Exercise description:
Lines that contain the string "cells" are the ones to list; copy all of them from the records.

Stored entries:
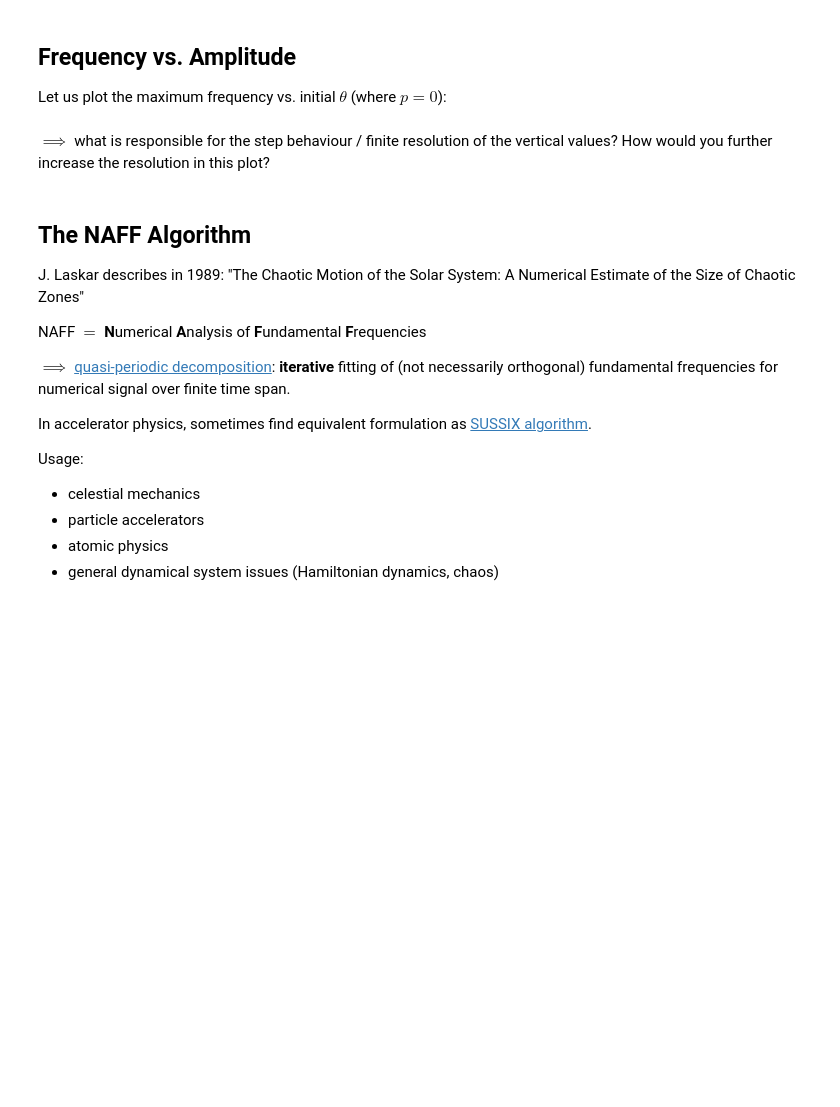
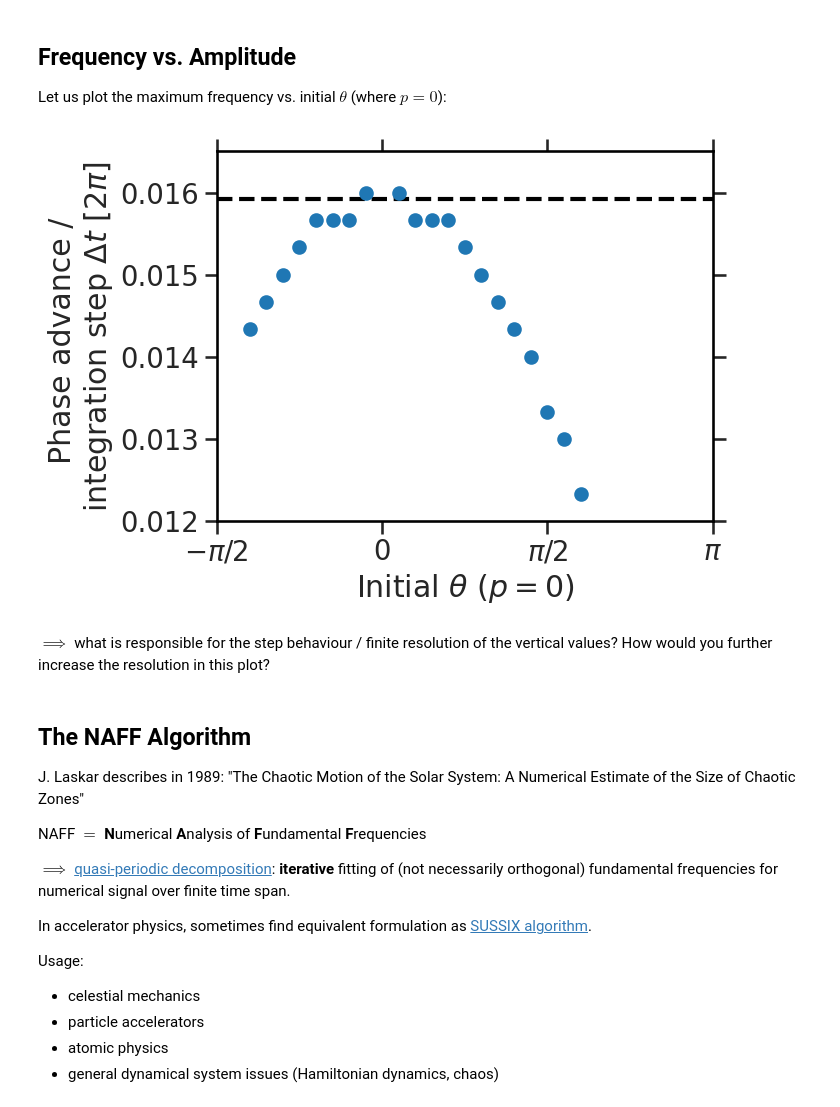
Before and after one commit to aoeftiger/TUDa-NMAP-02, a Jupyter notebook: lecture.ipynb, the cells around one changed output. Drawn from its saved outputs; the diff is of its cells as text; code cells hidden in the pictures; blank space fills up the shorter version.

```diff
--- a/lecture.ipynb
+++ b/lecture.ipynb
@@ -561,13 +585,15 @@ amplitudes = np.max(specs, axis=1)
 # %%
 i_range = np.where(ps.flatten() == 0)[0]
 
 plt.scatter(results_thetas3[0][i_range], freq[max_ids][i_range])
 
 plt.axhline(freq_theory, c='k', ls='--', zorder=0)
 plt.xticks([-np.pi/2, 0, np.pi/2, np.pi], [r"$-\pi/2$", "0", r"$\pi/2$", r"$\pi$"])
 plt.xlabel(r'Initial $\theta$ ($p=0$)')
 plt.ylabel('Phase advance / \n' + r'integration step $\Delta t$ [$2\pi$]');
-plt.ylim(0.012, 0.016)
+plt.ylim(0.012, 0.0165);
+# %% [output]
+[figure, added]
 # %% [markdown]
 $\implies$ what is responsible for the step behaviour / finite resolution of the vertical values? How would you further increase the resolution in this plot?
 # %% [markdown]
```
Also changed, not shown: parts of 18 cells of this notebook, 2 other files.
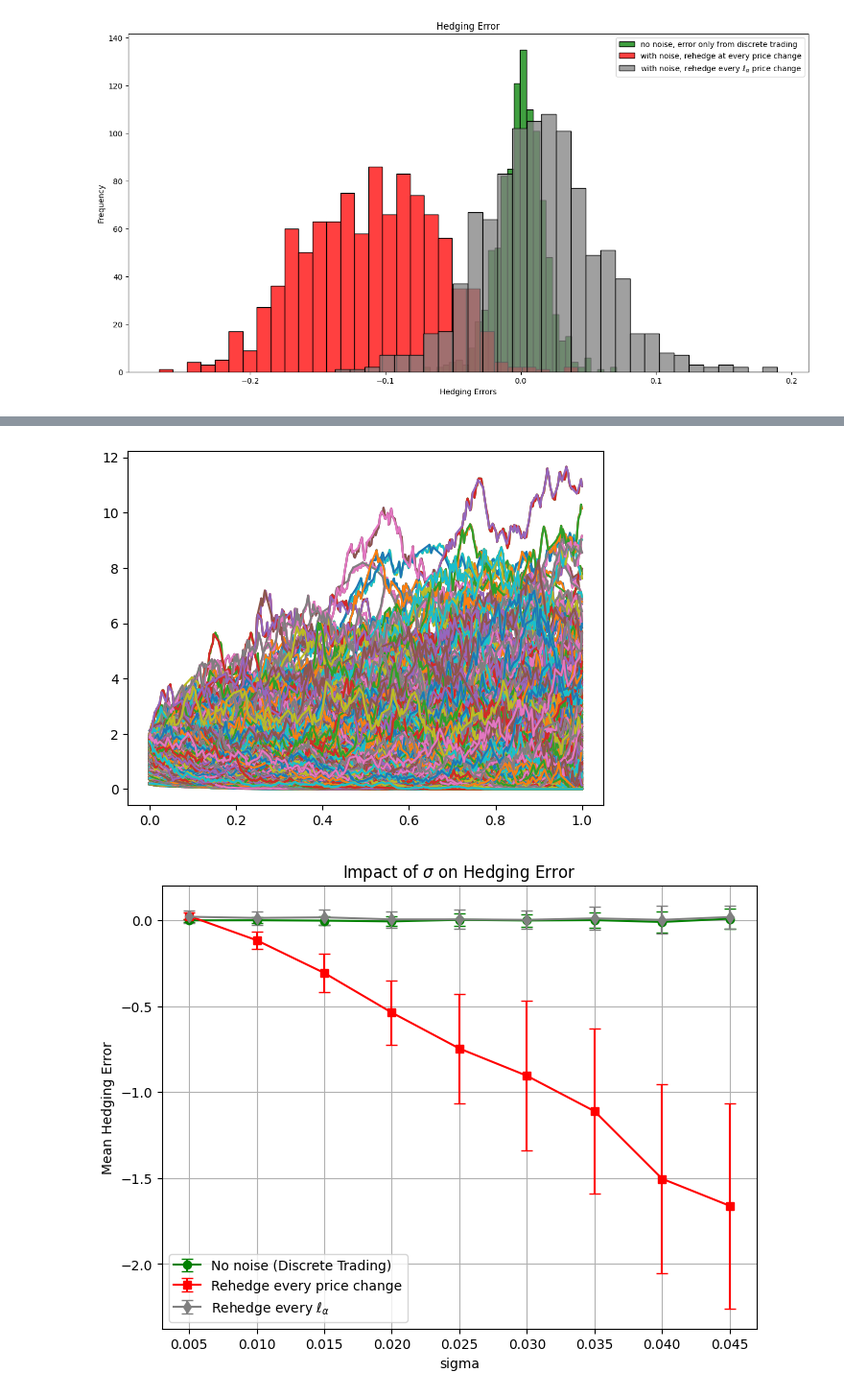
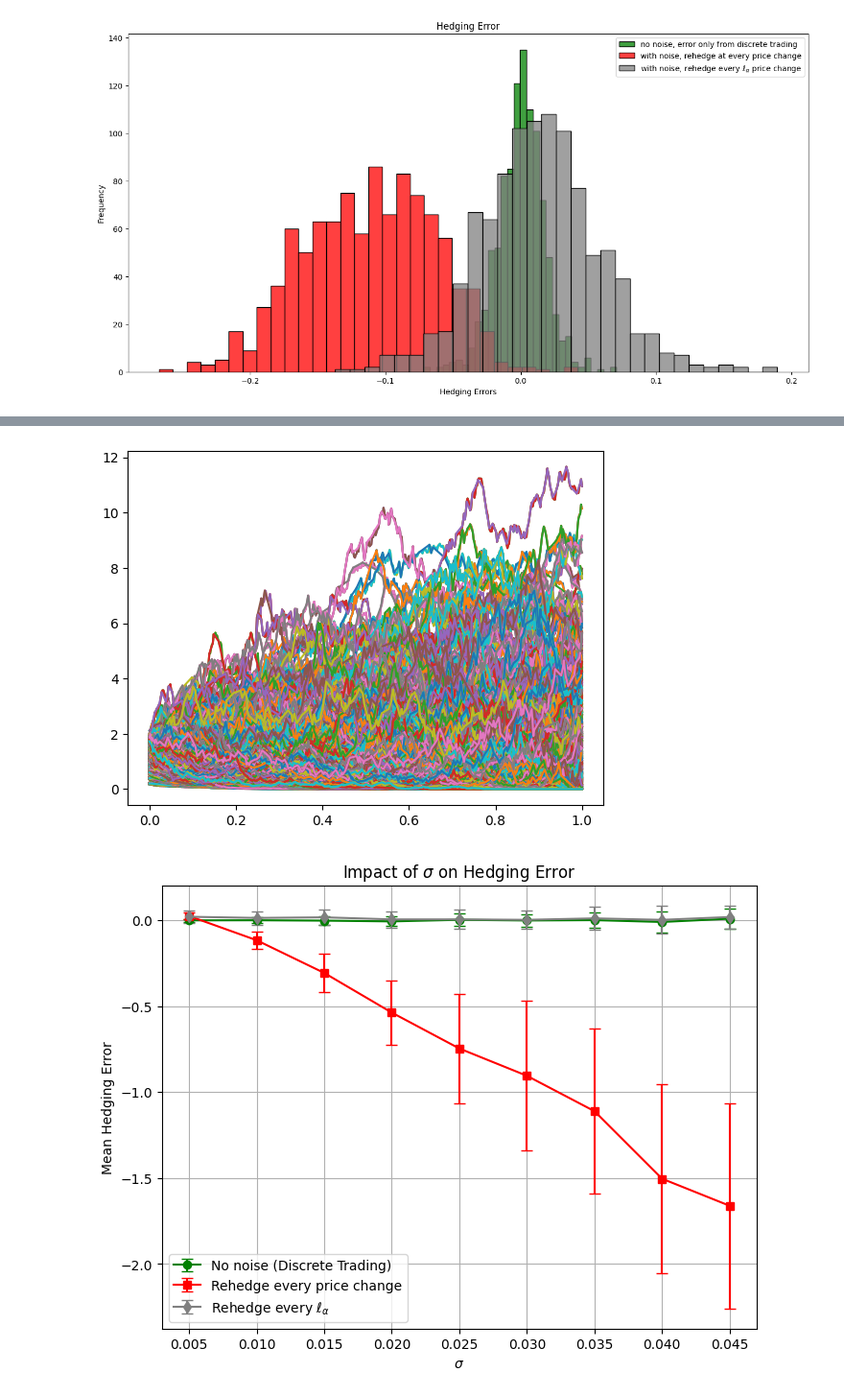
Before and after one commit to cs821/IC_MF_Market_Microstructure_CW, a Jupyter notebook: hedging_error_GBM_params.ipynb, the cells around one changed output, grey strips where cells are left out. Shown: that part at 96% size. Saved outputs shown, nothing was run; the diff lists cells and outputs as text; code cells hidden in the pictures.

```diff
--- a/hedging_error_GBM_params.ipynb
+++ b/hedging_error_GBM_params.ipynb
@@ -493,35 +493,35 @@ def analyze_sigma_impact(sigma_values, model='GBM'):
         std_errors["strategy_1"].append(np.std(errors_1))
         std_errors["strategy_2"].append(np.std(errors_2))
         std_errors["strategy_3"].append(np.std(errors_3))
 
 
     # Plot
     plt.figure(figsize=(8, 6))
     #plt.plot(sigma_values, mean_errors["strategy_1"], label="No noise (Discrete Trading)", color="green")
     #plt.plot(sigma_values, mean_errors["strategy_2"], label="Rehedge every price change", color="red")
     #plt.plot(sigma_values, mean_errors["strategy_3"], label="Rehedge every ell_alpha", color="grey")
     plt.errorbar(sigma_values, mean_errors["strategy_1"], yerr=std_errors["strategy_1"],
                  label="No noise (Discrete Trading)", color="green", fmt='-o', capsize=4)
     plt.errorbar(sigma_values, mean_errors["strategy_2"], yerr=std_errors["strategy_2"],
                  label="Rehedge every price change", color="red", fmt='-s', capsize=4)
     plt.errorbar(sigma_values, mean_errors["strategy_3"], yerr=std_errors["strategy_3"],
              label=r"Rehedge every $\ell_\alpha$", color="grey", fmt='-d', capsize=4)
 
-    plt.xlabel("sigma")
+    plt.xlabel(r"$\sigma$")
     plt.ylabel("Mean Hedging Error")
     plt.title(r"Impact of $\sigma$ on Hedging Error")
     plt.legend()
     plt.grid()
     plt.savefig("sigma.pdf",format='pdf')
     plt.show()
 
 
 # Run analysis
 sigma_values = np.arange(0, 0.05, 0.005)
 analyze_sigma_impact(sigma_values, model='GBM')  # Change to 'CEV' or 'DD'
 # %% [output]
 [figure]
-[figure, old version]
+[figure, new version]
 # %%
 def analyze_alpha_impact(alpha_values, model='GBM'):
     """
```
Also changed, not shown: parts of 3 cells of this notebook, 6 other files.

Answer to this exercise:
Before and after one commit to aoeftiger/TUDa-NMAP-02, a Jupyter notebook: lecture.ipynb, the cells around one changed output. Drawn from its saved outputs; the diff is of its cells as text; code cells hidden in the pictures; blank space fills up the shorter version.
Also changed, not shown: parts of 18 cells of this notebook, 2 other files.
Before and after one commit to cs821/IC_MF_Market_Microstructure_CW, a Jupyter notebook: hedging_error_GBM_params.ipynb, the cells around one changed output, grey strips where cells are left out. Shown: that part at 96% size. Saved outputs shown, nothing was run; the diff lists cells and outputs as text; code cells hidden in the pictures.
Also changed, not shown: parts of 3 cells of this notebook, 6 other files.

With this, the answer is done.